    Laser hair removal offers some help, not exactly the most comfortable thing ever but it does help after a while. It’s not permanent as people like to think. It takes sessions and then over a period of time it has to be touched up but it does help with the facial hair mess that comes with pcos. Also, birth control carries many of its own risks not just blood clots. Recently a new lawsuit is out for a condition associated with birth control causing intracranial hypertension, it’s a nightmare to say the least. (It’s best to look online for details of that as there’s a ton of things that alone entails) however, birth control does help. I’ve found among my own experience that women with pcos also have higher chances of endometriosis as well — just to add salt to a wound. Myself after yrs of struggling with it and endometriosis and pcos causing my uterus to grow abnormally, ended up having a hysterectomy, leaving ovaries but taking everything else out. Many surgeries to remove severe fibroids and cysts but even after hysterectomy I deal with a lot of issues with the pcos. Any woman can get pcos. Regardless of height weight nationality etc. despite all the medications and beauty things on the market to help and things in between… there isn’t really a cure for it unfortunately. Surgery does only so much same with medication and beauty supplies.

  • Lubna

    I found out I have PCOS in August and started taking birth control pills in September. My acne is slowly getting better and my doctor said it will take about 6 months for there to be changes in male-pattern hair growth.
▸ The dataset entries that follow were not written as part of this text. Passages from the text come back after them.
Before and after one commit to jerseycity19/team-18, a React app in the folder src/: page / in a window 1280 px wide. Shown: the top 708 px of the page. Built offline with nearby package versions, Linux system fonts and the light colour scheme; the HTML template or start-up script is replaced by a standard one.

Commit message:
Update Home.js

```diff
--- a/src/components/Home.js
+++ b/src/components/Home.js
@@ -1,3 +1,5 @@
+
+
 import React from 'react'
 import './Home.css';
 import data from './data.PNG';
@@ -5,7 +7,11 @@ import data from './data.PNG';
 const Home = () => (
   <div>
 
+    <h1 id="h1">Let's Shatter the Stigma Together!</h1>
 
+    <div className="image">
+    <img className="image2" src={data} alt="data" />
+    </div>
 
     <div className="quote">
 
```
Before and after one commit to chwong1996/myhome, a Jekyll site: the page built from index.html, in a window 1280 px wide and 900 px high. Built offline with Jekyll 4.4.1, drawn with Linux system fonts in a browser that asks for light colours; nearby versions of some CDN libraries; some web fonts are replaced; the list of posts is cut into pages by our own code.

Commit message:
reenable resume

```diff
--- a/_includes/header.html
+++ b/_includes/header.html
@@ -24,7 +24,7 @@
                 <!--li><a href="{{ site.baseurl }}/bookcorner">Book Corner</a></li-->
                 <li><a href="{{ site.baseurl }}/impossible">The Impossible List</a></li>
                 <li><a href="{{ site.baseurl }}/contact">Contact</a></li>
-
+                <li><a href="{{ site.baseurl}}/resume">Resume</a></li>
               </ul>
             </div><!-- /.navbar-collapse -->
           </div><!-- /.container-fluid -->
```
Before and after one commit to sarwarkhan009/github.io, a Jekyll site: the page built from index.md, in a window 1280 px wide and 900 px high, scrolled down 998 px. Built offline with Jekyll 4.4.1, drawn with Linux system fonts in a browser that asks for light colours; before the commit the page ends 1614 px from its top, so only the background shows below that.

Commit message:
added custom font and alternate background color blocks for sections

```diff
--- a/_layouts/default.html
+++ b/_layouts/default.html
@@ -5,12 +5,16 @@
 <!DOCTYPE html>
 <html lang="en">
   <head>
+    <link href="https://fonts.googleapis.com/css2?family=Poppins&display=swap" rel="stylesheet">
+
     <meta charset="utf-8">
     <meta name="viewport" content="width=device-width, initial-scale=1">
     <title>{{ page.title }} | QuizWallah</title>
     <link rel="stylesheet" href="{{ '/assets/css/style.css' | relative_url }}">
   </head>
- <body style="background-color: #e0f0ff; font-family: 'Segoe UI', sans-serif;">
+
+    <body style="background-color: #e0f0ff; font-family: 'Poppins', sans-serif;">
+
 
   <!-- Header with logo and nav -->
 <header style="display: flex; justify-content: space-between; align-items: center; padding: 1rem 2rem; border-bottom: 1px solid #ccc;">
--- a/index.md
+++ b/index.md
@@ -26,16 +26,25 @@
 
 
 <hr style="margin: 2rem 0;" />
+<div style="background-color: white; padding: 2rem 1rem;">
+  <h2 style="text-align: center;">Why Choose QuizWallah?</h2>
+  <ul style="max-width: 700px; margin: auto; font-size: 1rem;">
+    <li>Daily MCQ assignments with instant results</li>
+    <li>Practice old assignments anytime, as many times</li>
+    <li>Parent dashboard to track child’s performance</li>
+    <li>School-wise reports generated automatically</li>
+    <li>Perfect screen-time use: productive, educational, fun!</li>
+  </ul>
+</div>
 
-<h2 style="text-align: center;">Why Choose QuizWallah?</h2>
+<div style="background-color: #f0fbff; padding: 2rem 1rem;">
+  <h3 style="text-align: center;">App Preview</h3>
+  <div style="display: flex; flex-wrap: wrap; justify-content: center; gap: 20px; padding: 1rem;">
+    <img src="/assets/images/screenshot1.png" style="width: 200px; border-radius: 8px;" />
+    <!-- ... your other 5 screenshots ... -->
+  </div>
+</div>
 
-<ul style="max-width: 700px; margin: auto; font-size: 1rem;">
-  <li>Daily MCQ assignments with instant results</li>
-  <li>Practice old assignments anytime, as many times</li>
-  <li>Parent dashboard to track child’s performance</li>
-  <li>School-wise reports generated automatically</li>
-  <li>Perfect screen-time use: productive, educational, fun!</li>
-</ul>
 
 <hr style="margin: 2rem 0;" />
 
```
The birth control is really helping and I’m so happy I got tested.